## Edit tracking data
▼
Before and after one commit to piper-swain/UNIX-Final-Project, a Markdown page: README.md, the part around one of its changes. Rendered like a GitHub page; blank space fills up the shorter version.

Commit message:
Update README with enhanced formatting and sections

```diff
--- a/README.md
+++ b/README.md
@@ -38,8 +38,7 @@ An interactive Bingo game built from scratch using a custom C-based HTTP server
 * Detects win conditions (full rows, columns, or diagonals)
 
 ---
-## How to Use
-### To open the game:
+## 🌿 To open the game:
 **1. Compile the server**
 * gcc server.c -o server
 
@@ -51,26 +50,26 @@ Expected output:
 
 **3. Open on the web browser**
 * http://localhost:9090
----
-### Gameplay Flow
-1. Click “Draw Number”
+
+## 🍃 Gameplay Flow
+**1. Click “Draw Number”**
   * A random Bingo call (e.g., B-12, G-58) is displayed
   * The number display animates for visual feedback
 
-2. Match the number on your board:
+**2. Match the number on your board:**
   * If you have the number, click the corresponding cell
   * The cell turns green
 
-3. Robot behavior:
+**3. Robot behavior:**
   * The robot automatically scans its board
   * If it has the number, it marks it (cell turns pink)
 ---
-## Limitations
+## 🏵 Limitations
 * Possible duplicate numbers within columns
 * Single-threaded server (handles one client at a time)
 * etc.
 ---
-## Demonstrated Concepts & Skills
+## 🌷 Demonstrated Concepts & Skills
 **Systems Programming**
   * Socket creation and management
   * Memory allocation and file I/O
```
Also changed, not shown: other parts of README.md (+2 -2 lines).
▲
▼
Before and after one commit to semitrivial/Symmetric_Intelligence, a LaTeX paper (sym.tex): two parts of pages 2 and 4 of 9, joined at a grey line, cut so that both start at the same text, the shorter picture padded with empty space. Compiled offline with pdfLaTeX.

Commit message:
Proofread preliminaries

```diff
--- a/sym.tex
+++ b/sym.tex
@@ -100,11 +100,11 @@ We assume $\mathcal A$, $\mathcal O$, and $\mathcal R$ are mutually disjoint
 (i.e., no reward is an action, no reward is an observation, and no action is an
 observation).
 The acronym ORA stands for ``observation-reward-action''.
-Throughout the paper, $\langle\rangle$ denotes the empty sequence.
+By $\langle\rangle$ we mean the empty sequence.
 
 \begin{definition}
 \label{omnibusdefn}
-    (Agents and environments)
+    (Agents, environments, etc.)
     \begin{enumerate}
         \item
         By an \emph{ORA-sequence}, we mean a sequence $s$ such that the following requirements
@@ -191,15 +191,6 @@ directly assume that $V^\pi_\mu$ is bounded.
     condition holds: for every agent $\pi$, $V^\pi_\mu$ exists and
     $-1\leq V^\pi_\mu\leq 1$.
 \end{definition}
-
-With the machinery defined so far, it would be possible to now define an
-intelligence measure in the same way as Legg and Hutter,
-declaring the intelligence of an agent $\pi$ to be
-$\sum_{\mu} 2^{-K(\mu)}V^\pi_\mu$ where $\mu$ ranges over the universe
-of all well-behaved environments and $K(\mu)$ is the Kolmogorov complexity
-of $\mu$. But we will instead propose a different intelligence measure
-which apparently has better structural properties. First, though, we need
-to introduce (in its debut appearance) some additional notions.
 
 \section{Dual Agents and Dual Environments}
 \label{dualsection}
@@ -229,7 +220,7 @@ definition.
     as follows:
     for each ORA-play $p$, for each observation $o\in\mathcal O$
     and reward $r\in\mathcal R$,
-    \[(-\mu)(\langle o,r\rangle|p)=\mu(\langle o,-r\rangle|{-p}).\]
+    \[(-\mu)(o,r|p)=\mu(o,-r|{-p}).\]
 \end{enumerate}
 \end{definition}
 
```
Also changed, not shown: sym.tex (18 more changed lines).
▲
## WORK TO BE COMPLETED
For each line in the records that contains the word "README", make a copy.

## WRITTEN ANSWER
Before and after one commit to piper-swain/UNIX-Final-Project, a Markdown page: README.md, the part around one of its changes. Rendered like a GitHub page; blank space fills up the shorter version.
Update README with enhanced formatting and sections
--- a/README.md
+++ b/README.md
Also changed, not shown: other parts of README.md (+2 -2 lines).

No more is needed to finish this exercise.